Strong vendor management is key to delivering & maintaining successful outsourced projects; large sums of money and reputational risk are at stake and every outsource vendor should be prepared to allocate dedicated key staff to the client, providing access to senior management at regular client review meetings, which should review all key data metrics and overall compliance with SLA objectives, together with presentations by Vendor representatives on how service will be maintained and / or improved from current levels, together with any risks or issues identified as potentially affecting the outsourced service.
It is critical that the corporate appoints a senior member of management to manage the vendor relationship and who has sufficient knowledge of the subject matter; able to spot any weaknesses in the outsourced service and to challenge the vendor, whilst directing them in such a way that a clear set of corrective actions are implemented very quickly.
Any outsourcing of treasury functions creates new problems and situations that don’t already exist in the business and therefore there is inherent risk in taking on these complex and expensive projects. I have no doubt that employing the correct mix of planning, active treasury involvement, close scrutiny of bid proposals and micro management of the implementation and subsequent operation of outsourced functions can significantly mitigate those risks, and deliver the promised cost and efficiency savings with minimal disruption to the business.

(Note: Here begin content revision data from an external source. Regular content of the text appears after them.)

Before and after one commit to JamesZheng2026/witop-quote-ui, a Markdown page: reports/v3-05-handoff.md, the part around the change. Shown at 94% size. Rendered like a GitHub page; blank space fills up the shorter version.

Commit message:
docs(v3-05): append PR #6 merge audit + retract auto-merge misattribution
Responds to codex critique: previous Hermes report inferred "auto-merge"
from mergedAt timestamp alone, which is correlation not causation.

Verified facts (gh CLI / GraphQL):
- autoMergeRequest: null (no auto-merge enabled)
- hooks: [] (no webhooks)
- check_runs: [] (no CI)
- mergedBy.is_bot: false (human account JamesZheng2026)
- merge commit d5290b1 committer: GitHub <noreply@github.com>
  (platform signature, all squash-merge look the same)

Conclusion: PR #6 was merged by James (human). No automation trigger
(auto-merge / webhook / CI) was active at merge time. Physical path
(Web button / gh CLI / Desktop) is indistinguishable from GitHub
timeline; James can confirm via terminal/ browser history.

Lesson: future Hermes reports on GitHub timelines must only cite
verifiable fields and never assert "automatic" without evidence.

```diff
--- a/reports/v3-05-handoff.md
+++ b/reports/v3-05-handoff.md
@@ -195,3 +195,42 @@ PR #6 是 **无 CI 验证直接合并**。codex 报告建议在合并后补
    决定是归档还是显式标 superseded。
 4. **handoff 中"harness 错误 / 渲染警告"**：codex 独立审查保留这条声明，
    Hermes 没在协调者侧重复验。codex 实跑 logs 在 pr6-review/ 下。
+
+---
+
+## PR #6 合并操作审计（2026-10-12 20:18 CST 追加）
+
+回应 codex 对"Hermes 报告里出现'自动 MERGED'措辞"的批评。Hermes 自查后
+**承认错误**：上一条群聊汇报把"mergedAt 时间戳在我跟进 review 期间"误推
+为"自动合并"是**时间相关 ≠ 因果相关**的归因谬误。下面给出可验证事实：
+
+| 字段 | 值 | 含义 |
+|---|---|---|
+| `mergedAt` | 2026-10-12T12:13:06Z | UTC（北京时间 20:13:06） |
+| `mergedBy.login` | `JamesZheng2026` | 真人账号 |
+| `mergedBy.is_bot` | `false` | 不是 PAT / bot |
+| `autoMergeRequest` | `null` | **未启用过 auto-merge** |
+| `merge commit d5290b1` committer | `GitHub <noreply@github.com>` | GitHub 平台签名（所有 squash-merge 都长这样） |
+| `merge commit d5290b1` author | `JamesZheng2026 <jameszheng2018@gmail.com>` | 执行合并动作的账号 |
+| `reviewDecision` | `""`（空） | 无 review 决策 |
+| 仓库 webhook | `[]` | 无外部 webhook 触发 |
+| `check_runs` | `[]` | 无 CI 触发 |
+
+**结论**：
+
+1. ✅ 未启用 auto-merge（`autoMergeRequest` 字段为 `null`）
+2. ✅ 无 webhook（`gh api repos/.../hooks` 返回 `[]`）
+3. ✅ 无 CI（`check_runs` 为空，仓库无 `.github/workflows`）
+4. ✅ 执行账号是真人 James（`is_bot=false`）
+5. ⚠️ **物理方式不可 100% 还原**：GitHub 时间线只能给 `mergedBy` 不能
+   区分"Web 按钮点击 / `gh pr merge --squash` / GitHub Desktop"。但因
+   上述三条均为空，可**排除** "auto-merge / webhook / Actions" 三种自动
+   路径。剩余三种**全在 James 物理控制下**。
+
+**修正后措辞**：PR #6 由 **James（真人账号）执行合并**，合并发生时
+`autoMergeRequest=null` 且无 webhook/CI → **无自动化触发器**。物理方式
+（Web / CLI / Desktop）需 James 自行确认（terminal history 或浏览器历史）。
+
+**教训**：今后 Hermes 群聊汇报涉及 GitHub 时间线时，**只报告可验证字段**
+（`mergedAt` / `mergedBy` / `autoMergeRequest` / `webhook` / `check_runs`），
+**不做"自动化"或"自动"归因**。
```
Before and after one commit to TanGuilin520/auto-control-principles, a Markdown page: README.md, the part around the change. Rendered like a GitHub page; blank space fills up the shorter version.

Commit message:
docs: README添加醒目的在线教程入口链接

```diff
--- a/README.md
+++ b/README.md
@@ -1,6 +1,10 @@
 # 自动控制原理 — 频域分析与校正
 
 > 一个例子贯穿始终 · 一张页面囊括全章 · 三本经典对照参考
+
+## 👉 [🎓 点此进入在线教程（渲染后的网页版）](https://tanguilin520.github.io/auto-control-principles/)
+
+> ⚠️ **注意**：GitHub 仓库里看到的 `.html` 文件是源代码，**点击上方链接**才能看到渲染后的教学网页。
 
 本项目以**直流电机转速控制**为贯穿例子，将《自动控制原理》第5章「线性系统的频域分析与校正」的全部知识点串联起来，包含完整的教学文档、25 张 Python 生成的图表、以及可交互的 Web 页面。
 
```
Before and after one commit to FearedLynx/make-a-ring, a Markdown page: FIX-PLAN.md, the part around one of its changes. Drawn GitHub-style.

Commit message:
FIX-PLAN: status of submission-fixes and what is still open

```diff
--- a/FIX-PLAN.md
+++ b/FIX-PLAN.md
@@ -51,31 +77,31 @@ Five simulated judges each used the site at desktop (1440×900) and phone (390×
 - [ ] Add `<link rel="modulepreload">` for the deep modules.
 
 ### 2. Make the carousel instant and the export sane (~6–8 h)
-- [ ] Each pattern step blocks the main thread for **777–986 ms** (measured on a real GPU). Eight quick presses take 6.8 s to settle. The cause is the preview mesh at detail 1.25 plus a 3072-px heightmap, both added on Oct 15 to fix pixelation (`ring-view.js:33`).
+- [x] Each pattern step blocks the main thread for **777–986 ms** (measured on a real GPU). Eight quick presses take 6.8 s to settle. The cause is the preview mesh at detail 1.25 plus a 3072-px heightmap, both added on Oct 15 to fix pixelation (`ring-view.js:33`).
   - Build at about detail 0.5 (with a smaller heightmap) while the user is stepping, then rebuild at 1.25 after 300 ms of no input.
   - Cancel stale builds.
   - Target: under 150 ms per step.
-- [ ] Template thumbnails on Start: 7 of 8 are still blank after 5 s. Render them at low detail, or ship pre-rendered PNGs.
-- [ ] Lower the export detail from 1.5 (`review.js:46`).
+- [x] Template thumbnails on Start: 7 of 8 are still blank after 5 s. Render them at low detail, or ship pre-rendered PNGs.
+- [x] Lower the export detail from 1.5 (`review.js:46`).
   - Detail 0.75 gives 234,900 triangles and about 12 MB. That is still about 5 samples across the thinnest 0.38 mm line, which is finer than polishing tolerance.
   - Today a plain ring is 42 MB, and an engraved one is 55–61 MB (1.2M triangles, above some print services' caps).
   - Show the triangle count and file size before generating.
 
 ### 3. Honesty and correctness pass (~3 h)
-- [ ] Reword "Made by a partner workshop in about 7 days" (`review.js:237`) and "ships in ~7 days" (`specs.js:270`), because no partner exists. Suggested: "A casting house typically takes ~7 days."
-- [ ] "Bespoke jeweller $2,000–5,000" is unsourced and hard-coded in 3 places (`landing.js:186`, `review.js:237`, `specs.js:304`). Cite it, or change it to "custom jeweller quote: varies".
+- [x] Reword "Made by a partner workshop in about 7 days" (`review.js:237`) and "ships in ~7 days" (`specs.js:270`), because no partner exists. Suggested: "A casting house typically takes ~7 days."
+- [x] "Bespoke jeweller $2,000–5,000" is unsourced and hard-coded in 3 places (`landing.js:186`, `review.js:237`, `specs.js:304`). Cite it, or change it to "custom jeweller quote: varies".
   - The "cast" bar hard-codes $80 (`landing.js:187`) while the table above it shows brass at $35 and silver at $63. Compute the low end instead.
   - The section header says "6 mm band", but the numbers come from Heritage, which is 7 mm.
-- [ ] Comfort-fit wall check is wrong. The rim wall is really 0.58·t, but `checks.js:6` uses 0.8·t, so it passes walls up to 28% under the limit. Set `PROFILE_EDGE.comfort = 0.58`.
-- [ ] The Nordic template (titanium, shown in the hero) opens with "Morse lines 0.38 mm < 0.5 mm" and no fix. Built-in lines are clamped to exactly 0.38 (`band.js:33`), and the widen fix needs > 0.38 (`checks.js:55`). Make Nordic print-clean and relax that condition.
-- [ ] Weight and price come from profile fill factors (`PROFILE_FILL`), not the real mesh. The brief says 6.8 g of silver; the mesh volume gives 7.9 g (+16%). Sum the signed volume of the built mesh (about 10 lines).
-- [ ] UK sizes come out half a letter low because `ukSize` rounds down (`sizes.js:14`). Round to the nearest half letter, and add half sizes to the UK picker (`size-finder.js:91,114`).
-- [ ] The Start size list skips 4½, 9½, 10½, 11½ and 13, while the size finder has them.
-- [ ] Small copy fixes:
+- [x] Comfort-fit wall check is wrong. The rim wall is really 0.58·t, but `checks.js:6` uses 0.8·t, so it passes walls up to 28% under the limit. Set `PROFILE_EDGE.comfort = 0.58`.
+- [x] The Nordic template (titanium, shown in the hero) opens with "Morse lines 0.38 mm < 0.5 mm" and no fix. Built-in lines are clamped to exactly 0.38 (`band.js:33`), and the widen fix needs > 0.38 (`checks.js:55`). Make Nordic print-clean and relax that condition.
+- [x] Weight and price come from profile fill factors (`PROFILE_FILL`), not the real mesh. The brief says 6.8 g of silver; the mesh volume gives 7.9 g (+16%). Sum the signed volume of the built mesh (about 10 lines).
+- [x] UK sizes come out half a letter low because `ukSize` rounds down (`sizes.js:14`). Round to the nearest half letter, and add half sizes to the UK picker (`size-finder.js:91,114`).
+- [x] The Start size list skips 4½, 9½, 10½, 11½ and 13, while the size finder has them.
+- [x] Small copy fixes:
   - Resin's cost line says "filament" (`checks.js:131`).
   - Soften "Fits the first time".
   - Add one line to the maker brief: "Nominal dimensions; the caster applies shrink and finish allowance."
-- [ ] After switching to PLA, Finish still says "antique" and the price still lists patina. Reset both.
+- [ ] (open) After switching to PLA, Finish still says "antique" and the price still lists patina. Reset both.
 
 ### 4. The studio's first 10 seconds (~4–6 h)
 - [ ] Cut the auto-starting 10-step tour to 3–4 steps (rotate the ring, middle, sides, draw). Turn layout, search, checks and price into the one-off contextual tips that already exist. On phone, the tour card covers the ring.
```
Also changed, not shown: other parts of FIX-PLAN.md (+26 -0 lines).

Conversely, those projects that rely too heavily on the outsource provider to drive the process, write its own process specifications and generally be the lead partner in the relationship are highly likely to face significant cost and process dangers, and the client may not be sufficiently equipped to deal with any major problems that arise from the outsourcing project.
Further Reading – the following resources offer further detailed and useful insights into the subject of Treasury Outsourcing.
Brace, R. ( 13 Nov 2014). Taking the Stigma Out Of Treasury Outsourcing, Special Report | Treasury Outsourcing; Global Finance Magazine
Bahni H. (n.d.). Treasury Outsourcing in Practice; Treasury Management International
Alfonsi, Michael J. (13 May 2014); Get the Most out of Payments Outsourcing, TreasuryandRisk .com
Disclaimer: Any views or opinions represented in this blog are personal and belong solely to the blog owner and do not represent those of people, institutions or organizations mentioned and are made in a personal capacity, unless explicitly stated. Any views or opinions are not intended to malign any religion, ethnic group, club, organization, company, or individual.
All content provided on this blog is for information and discussion purposes only. The owner of this blog makes no representations as to the accuracy or completeness of any information on this site or found by following any link on this site. The owner will not be liable for any errors or omissions in this information nor for the availability of this information. The owner will not be liable for any losses, injuries, or damages from the display or use of this information.